Everything. That’s what I remember most about you, Dad. Every. Little. Thing.
The sound your cowboy boots made as you walked across the floor. Strong, steady, purposeful footsteps. You were not a man who treaded lightly.
The smell of your leather jacket, and the Vitalis you used to slick back your hair. You always kept a comb in your pocket, and a clean hankerchief just in case I needed to blow my nose.
The endless cups of coffee. “Just black,” you’d tell the waitress. Real men didn’t need cream and sugar.
The smell of fresh sawn wood, and the piles of wood shavings on the floor of your shop. The square carpenter’s pencil tucked behind your ear. Cans of Watco oil and turpentine on the shelf, and squares of sandpaper.
Countless fishing trips on Siltcoos., and the methodical, careful technique you used to clean a fish. The way you put a worm on my line and told me to “keep an eye” on my red and white bobber.
The unique slant of your handwriting, and the notes you wrote me.
Singing “Bill Grogan’s Goat” while you played the guitar. Sometimes Mom would join in on the accordion and we’d have a family sing-a-long. I always loved to hear you sing.
The way you always grabbed a toothpick and cleaned your teeth after a meal.
Saturday morning wrestling and tickling matches, you on one team and Wes and me on the other. You always won, and we were glad.
French toast breakfasts. Split pea soup with ham hocks. Penuche in a pan lined with wax paper and scored with a knife. Bacon gravy. You were a marvelous cook, but you sure made a mess in the kitchen.

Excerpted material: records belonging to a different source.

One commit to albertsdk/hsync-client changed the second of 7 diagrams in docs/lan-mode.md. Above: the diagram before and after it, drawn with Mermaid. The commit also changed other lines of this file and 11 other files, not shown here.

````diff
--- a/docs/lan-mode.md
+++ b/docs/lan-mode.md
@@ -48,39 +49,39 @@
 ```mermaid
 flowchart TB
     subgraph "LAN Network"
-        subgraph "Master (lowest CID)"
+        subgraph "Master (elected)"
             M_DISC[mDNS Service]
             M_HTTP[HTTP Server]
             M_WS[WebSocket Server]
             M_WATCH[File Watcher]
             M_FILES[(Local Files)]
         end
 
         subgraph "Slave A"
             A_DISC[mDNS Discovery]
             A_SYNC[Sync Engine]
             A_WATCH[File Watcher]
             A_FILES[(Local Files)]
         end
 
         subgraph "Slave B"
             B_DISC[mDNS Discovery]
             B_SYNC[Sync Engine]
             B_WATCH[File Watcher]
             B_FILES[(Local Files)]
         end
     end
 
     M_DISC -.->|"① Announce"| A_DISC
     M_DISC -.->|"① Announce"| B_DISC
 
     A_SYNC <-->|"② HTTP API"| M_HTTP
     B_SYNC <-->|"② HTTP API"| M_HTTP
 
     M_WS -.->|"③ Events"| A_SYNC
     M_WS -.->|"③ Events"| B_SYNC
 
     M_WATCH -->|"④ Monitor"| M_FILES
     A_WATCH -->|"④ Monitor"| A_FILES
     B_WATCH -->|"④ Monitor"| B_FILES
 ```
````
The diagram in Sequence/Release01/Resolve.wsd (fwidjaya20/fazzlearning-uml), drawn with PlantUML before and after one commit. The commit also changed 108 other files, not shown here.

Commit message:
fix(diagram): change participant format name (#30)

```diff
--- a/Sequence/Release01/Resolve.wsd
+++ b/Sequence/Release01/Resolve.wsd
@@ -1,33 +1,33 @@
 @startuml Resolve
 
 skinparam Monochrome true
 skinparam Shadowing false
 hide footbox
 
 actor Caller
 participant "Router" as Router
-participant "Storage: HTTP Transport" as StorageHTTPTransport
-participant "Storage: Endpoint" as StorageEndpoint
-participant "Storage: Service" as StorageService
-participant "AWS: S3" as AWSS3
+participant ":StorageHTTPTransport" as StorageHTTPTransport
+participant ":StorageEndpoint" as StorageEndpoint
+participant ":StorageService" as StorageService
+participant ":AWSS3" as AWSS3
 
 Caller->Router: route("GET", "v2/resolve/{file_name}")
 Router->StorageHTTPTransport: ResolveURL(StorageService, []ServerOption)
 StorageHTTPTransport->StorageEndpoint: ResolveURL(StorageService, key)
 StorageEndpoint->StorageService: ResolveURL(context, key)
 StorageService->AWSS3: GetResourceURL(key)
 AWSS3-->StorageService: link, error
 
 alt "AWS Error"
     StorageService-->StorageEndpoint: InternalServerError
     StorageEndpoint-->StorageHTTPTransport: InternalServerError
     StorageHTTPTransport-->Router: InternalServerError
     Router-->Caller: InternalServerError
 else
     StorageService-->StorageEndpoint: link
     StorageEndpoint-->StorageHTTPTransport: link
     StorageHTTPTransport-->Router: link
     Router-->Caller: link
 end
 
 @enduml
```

Having lunch together every Thursday throughout my high school years. Every single Thursday, because I was that important to you. You picked me up in front of my school in your big boat of a car and off we’d go to the Black Angus. Or Brails. Or the Treehouse. You’d ask me about my life, and you’d listen. Oh, what a marvelous listener you were, always. “Hmmm,” you’d say, with rapt attention. “That’s fascinating. Tell me more.” And I would.
The way you introduced Wes and me to your associates and clients, and anyone else we’d meet. You were proud to be our dad. Not just anybody’s dad, but OUR dad.
The stories you’d tell. Stories full of humor, family history, and moral lessons. Stories about Paul the Apostle and the wisdom of Solomen. Stories about your mom and dad and your dog, collecting cascara bark for extra money as a boy and the only time you ever cheated, how you met my mother … I never tired of hearing you talk.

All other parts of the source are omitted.